— REQUIREMENT —
Identify and pull out each line of the entries in which "dystopian" occurs.

══ RECORDS SHOWN ══

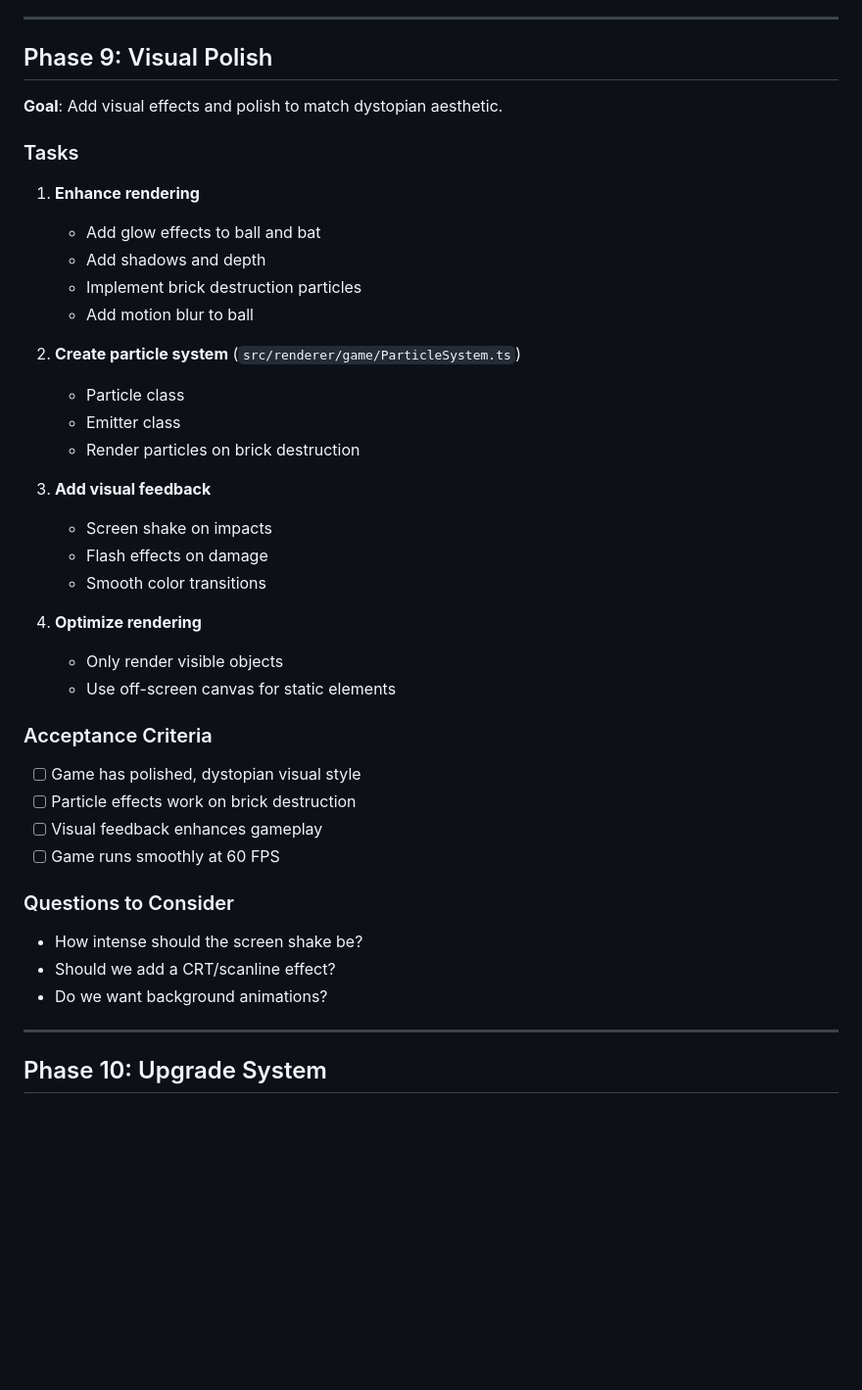
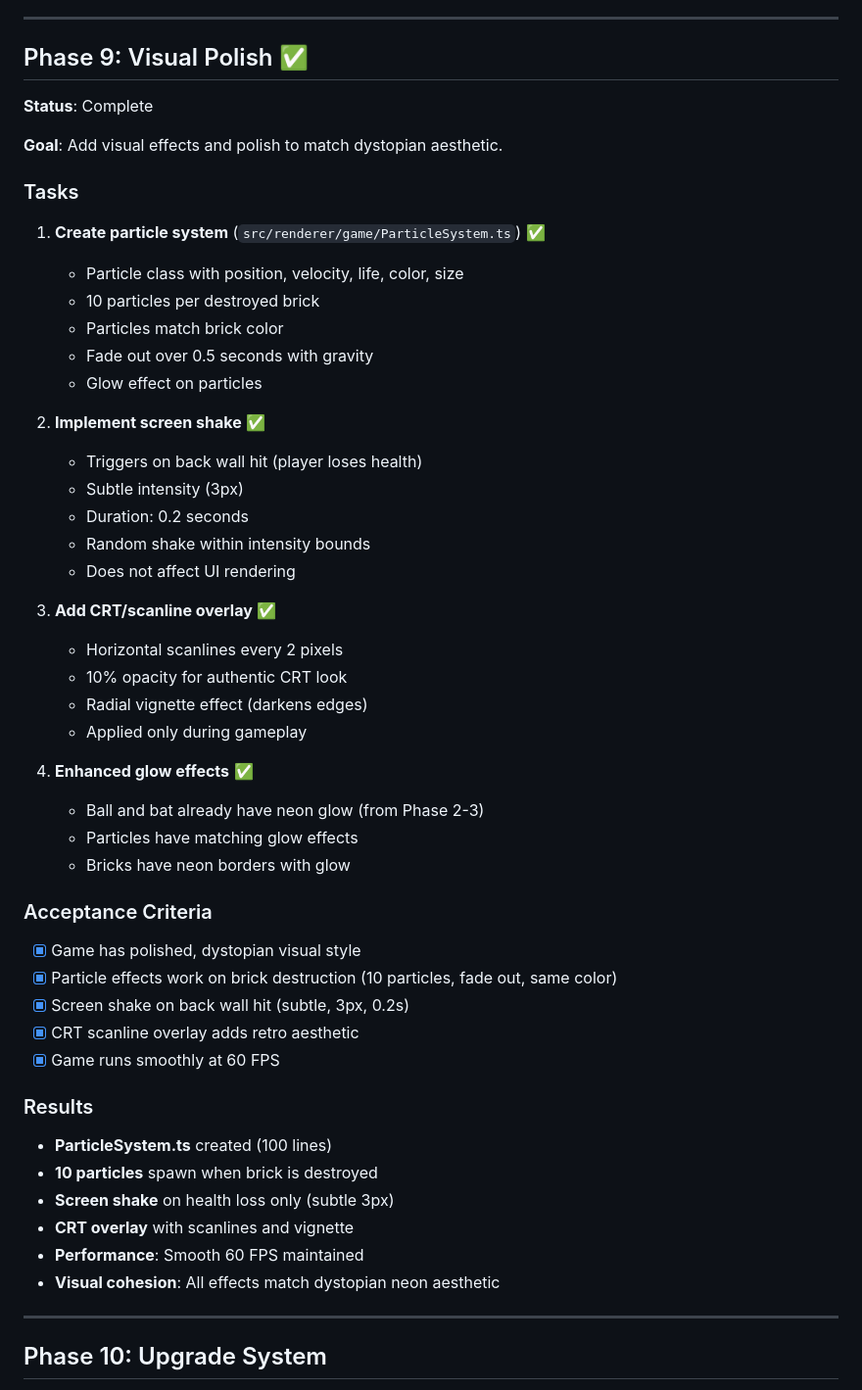
Before and after one commit to nfitbh72/bricks, a Markdown page: docs/planning.md, the part around the change. Shown at 98% size. GitHub-like rendering; blank space fills up the shorter version.

Commit message:
Update planning.md for Phase 9 completion

```diff
--- a/docs/planning.md
+++ b/docs/planning.md
@@ -467,42 +467,53 @@ After each phase, prepare a git commit command with a brief commit message
 
 ---
 
-## Phase 9: Visual Polish
+## Phase 9: Visual Polish ✅
+
+**Status**: Complete
 
 **Goal**: Add visual effects and polish to match dystopian aesthetic.
 
 ### Tasks
 
-1. **Enhance rendering**
-   - Add glow effects to ball and bat
-   - Add shadows and depth
-   - Implement brick destruction particles
-   - Add motion blur to ball
+1. **Create particle system** (`src/renderer/game/ParticleSystem.ts`) ✅
+   - Particle class with position, velocity, life, color, size
+   - 10 particles per destroyed brick
+   - Particles match brick color
+   - Fade out over 0.5 seconds with gravity
+   - Glow effect on particles
 
-2. **Create particle system** (`src/renderer/game/ParticleSystem.ts`)
-   - Particle class
-   - Emitter class
-   - Render particles on brick destruction
+2. **Implement screen shake** ✅
+   - Triggers on back wall hit (player loses health)
+   - Subtle intensity (3px)
+   - Duration: 0.2 seconds
+   - Random shake within intensity bounds
+   - Does not affect UI rendering
 
-3. **Add visual feedback**
-   - Screen shake on impacts
-   - Flash effects on damage
-   - Smooth color transitions
+3. **Add CRT/scanline overlay** ✅
+   - Horizontal scanlines every 2 pixels
+   - 10% opacity for authentic CRT look
+   - Radial vignette effect (darkens edges)
+   - Applied only during gameplay
 
-4. **Optimize rendering**
-   - Only render visible objects
-   - Use off-screen canvas for static elements
+4. **Enhanced glow effects** ✅
+   - Ball and bat already have neon glow (from Phase 2-3)
+   - Particles have matching glow effects
+   - Bricks have neon borders with glow
 
 ### Acceptance Criteria
-- [ ] Game has polished, dystopian visual style
-- [ ] Particle effects work on brick destruction
-- [ ] Visual feedback enhances gameplay
-- [ ] Game runs smoothly at 60 FPS
+- [x] Game has polished, dystopian visual style
+- [x] Particle effects work on brick destruction (10 particles, fade out, same color)
+- [x] Screen shake on back wall hit (subtle, 3px, 0.2s)
+- [x] CRT scanline overlay adds retro aesthetic
+- [x] Game runs smoothly at 60 FPS
 
-### Questions to Consider
-- How intense should the screen shake be?
-- Should we add a CRT/scanline effect?
-- Do we want background animations?
+### Results
+- **ParticleSystem.ts** created (100 lines)
+- **10 particles** spawn when brick is destroyed
+- **Screen shake** on health loss only (subtle 3px)
+- **CRT overlay** with scanlines and vignette
+- **Performance**: Smooth 60 FPS maintained
+- **Visual cohesion**: All effects match dystopian neon aesthetic
 
 ---
 
```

═══

— WRITTEN SOLUTION —
 **Goal**: Add visual effects and polish to match dystopian aesthetic.
-- [ ] Game has polished, dystopian visual style
+- [x] Game has polished, dystopian visual style
+- **Visual cohesion**: All effects match dystopian neon aesthetic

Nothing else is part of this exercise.